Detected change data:
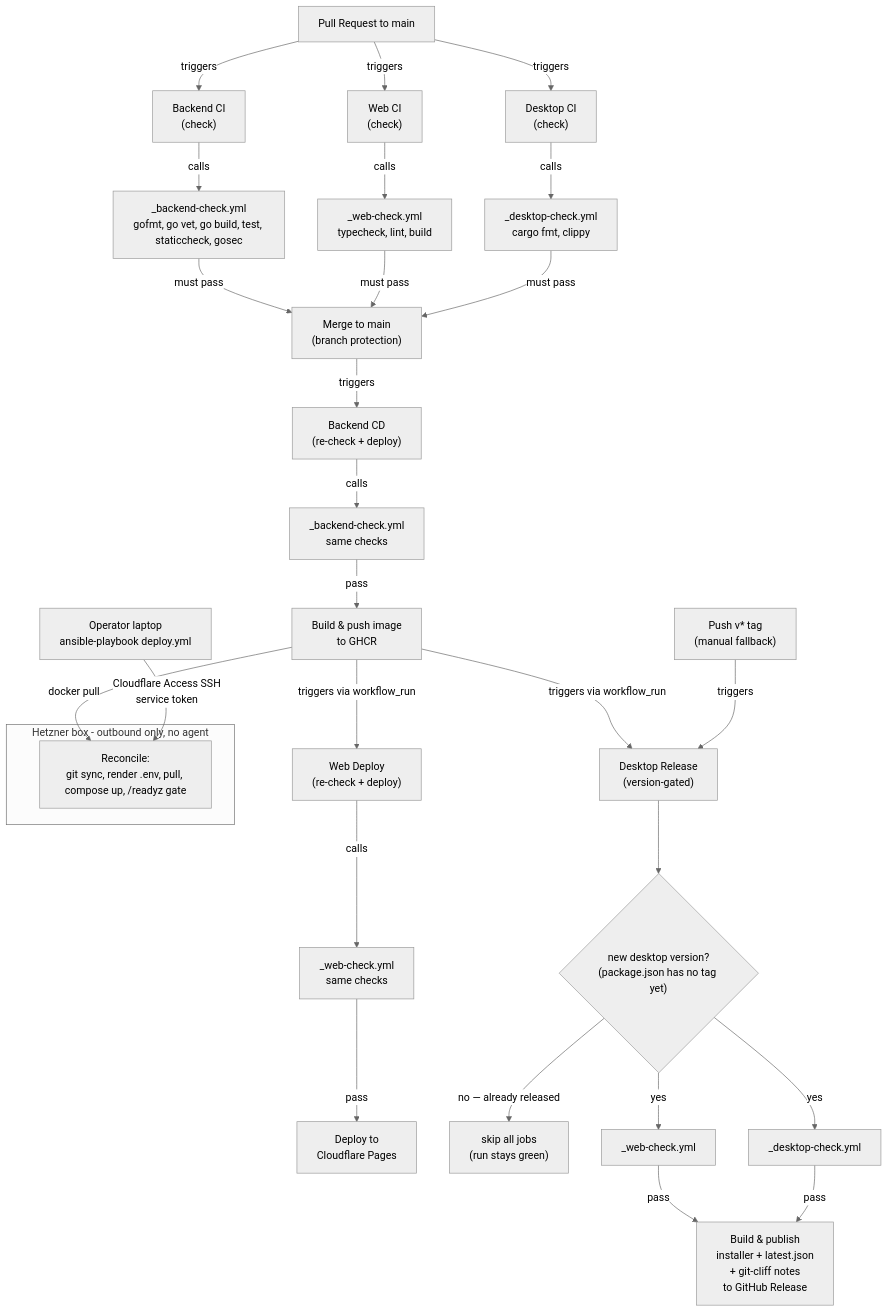
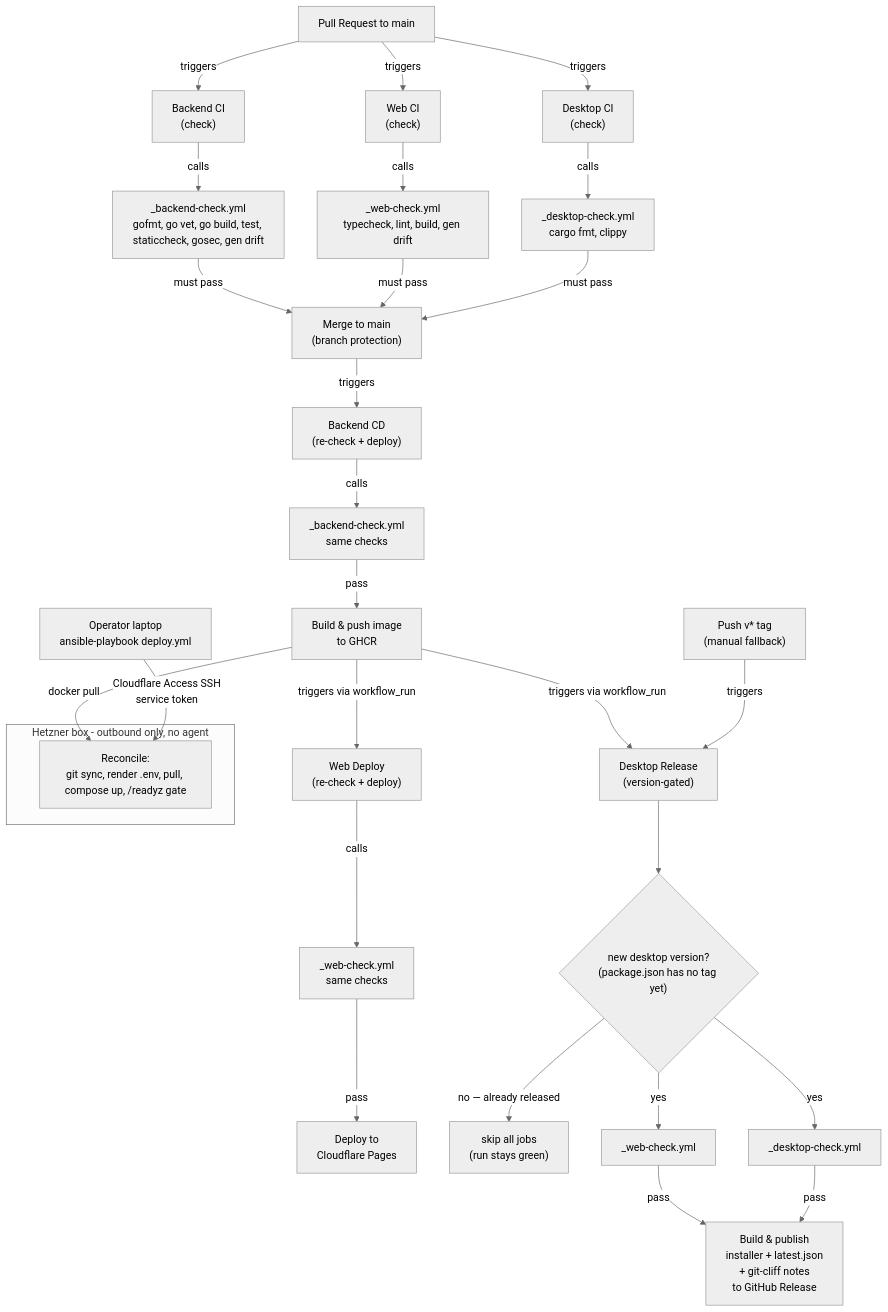
One commit to ducktivity/drinkwater changed the seventh of 10 diagrams in docs/architecture.md. Above: the diagram before and after it, drawn with Mermaid (neutral theme). The commit also changed other lines of this file and 2 other files, not shown here.

Commit message:
ci: wire generated-artifact drift checks into backend and web gate

````diff
--- a/docs/architecture.md
+++ b/docs/architecture.md
@@ -206,38 +206,38 @@
 ```mermaid
 graph TD
     PR["Pull Request to main"] -->|triggers| CIB["Backend CI<br/>(check)"]
     PR -->|triggers| CIW["Web CI<br/>(check)"]
     PR -->|triggers| CID["Desktop CI<br/>(check)"]
 
-    CIB -->|calls| CheckB["_backend-check.yml<br/>gofmt, go vet, go build, test, staticcheck, gosec"]
-    CIW -->|calls| CheckW["_web-check.yml<br/>typecheck, lint, build"]
+    CIB -->|calls| CheckB["_backend-check.yml<br/>gofmt, go vet, go build, test, staticcheck, gosec, gen drift"]
+    CIW -->|calls| CheckW["_web-check.yml<br/>typecheck, lint, build, gen drift"]
     CID -->|calls| CheckD["_desktop-check.yml<br/>cargo fmt, clippy"]
 
     CheckB -->|must pass| Merge["Merge to main<br/>(branch protection)"]
     CheckW -->|must pass| Merge
     CheckD -->|must pass| Merge
 
     Merge -->|triggers| CDB["Backend CD<br/>(re-check + deploy)"]
     CDB -->|calls| CheckB2["_backend-check.yml<br/>same checks"]
     CheckB2 -->|pass| Img["Build & push image<br/>to GHCR"]
 
     Img -->|triggers via workflow_run| CDW["Web Deploy<br/>(re-check + deploy)"]
     CDW -->|calls| CheckW2["_web-check.yml<br/>same checks"]
     CheckW2 -->|pass| Pages["Deploy to<br/>Cloudflare Pages"]
 
     Img -->|triggers via workflow_run| CDD["Desktop Release<br/>(version-gated)"]
     Tag["Push v* tag<br/>(manual fallback)"] -->|triggers| CDD
     CDD --> Decide{"new desktop version?<br/>(package.json has no tag yet)"}
     Decide -->|"no — already released"| Skip["skip all jobs<br/>(run stays green)"]
     Decide -->|yes| CheckW3["_web-check.yml"]
     Decide -->|yes| CheckD3["_desktop-check.yml"]
     CheckW3 -->|pass| DBuild["Build & publish<br/>installer + latest.json<br/>+ git-cliff notes<br/>to GitHub Release"]
     CheckD3 -->|pass| DBuild
 
     Img -->|docker pull| Box
     Laptop["Operator laptop<br/>ansible-playbook deploy.yml"] -->|"Cloudflare Access SSH<br/>service token"| Box
 
     subgraph HZ["Hetzner box - outbound only, no agent"]
         Box["Reconcile:<br/>git sync, render .env, pull, compose up, /readyz gate"]
     end
 ```
````
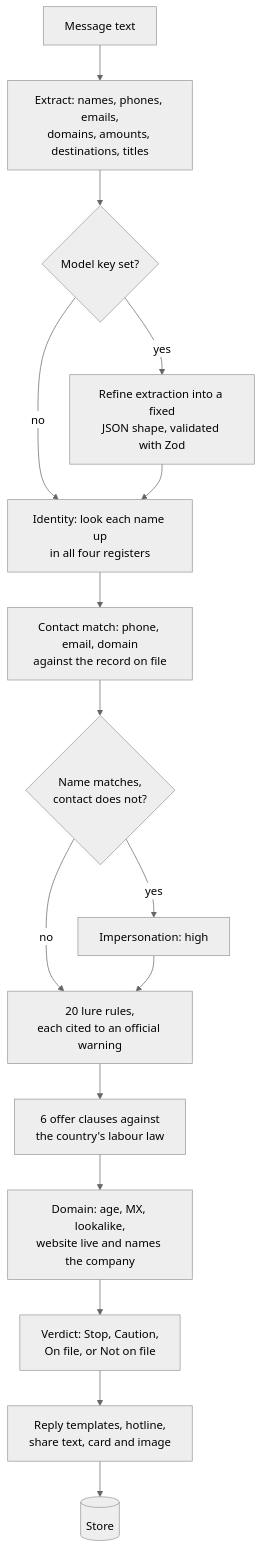
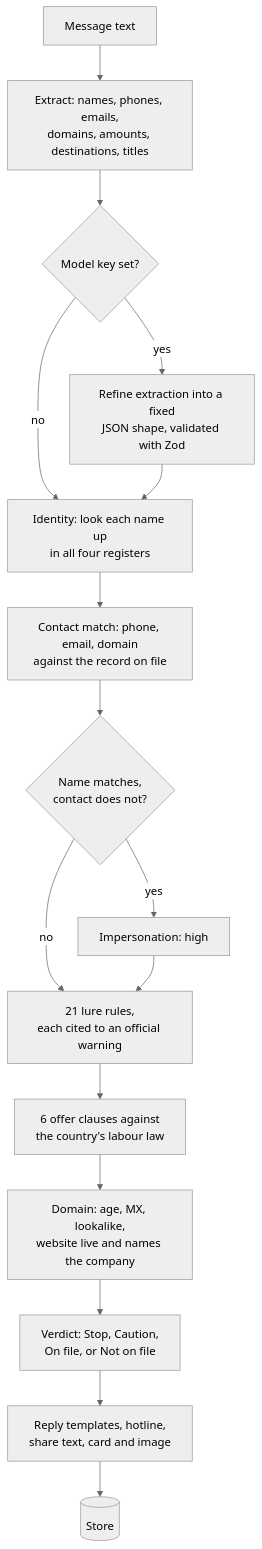
One commit to AustinChris1/daju changed the second of 2 diagrams in docs/architecture.md. Above: the diagram before and after it, drawn with Mermaid (neutral theme). The commit also changed 3 other files, not shown here.

````diff
--- a/docs/architecture.md
+++ b/docs/architecture.md
@@ -46,18 +46,18 @@
 ```mermaid
 flowchart TD
   in[Message text] --> ex[Extract: names, phones, emails,<br/>domains, amounts, destinations, titles]
   ex --> llm{Model key set?}
   llm -- yes --> refine[Refine extraction into a fixed<br/>JSON shape, validated with Zod]
   llm -- no --> id
   refine --> id[Identity: look each name up<br/>in all four registers]
   id --> cm[Contact match: phone, email, domain<br/>against the record on file]
   cm --> imp{Name matches,<br/>contact does not?}
   imp -- yes --> stop1[Impersonation: high]
   imp -- no --> lure
-  stop1 --> lure[20 lure rules,<br/>each cited to an official warning]
+  stop1 --> lure[21 lure rules,<br/>each cited to an official warning]
   lure --> cl[6 offer clauses against<br/>the country's labour law]
   cl --> dom[Domain: age, MX, lookalike,<br/>website live and names the company]
   dom --> v[Verdict: Stop, Caution,<br/>On file, or Not on file]
   v --> out[Reply templates, hotline,<br/>share text, card and image]
   out --> save[(Store)]
 ```
````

> [What is expected] Determine the number of lines in the data above that contain the word "lure", and provide only that figure.

> [Output for this exercise] 4